→ **Instructions for the task**:
Copy verbatim the block of lines in the entries below whose first line contains "70% of full size." and whose last line contains "display:block;". Leave out all other lines.

··· Data

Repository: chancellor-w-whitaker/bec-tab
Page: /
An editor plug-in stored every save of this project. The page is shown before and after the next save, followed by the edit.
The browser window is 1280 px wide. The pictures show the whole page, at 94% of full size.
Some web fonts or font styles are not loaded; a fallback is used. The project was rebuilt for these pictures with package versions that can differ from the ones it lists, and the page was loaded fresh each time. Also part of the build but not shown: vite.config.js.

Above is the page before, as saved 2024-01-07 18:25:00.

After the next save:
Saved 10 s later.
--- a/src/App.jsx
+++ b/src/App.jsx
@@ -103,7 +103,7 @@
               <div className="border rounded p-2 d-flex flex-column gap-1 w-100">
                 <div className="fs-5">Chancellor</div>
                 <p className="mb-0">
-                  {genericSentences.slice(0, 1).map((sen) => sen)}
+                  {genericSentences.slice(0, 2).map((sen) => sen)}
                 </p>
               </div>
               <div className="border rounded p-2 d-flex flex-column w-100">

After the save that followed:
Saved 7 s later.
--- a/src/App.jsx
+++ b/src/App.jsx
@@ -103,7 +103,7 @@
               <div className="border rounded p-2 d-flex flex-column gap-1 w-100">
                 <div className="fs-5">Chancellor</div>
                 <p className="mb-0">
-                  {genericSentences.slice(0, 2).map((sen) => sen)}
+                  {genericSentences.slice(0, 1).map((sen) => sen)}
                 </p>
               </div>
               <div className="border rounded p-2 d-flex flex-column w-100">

······
··· Data

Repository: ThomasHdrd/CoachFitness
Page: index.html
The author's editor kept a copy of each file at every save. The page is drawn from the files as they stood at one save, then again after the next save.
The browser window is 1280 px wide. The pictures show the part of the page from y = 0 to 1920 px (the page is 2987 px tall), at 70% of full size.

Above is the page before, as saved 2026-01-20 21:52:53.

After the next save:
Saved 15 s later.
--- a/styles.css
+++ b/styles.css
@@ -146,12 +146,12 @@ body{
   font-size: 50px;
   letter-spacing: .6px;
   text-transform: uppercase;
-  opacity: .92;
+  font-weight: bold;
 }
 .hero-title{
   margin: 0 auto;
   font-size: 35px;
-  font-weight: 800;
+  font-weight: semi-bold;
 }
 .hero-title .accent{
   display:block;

······

→ **Problem solution**:
The browser window is 1280 px wide. The pictures show the part of the page from y = 0 to 1920 px (the page is 2987 px tall), at 70% of full size.

Above is the page before, as saved 2026-01-20 21:52:53.

After the next save:
Saved 15 s later.
--- a/styles.css
+++ b/styles.css
@@ -146,12 +146,12 @@ body{
   font-size: 50px;
   letter-spacing: .6px;
   text-transform: uppercase;
-  opacity: .92;
+  font-weight: bold;
 }
 .hero-title{
   margin: 0 auto;
   font-size: 35px;
-  font-weight: 800;
+  font-weight: semi-bold;
 }
 .hero-title .accent{
   display:block;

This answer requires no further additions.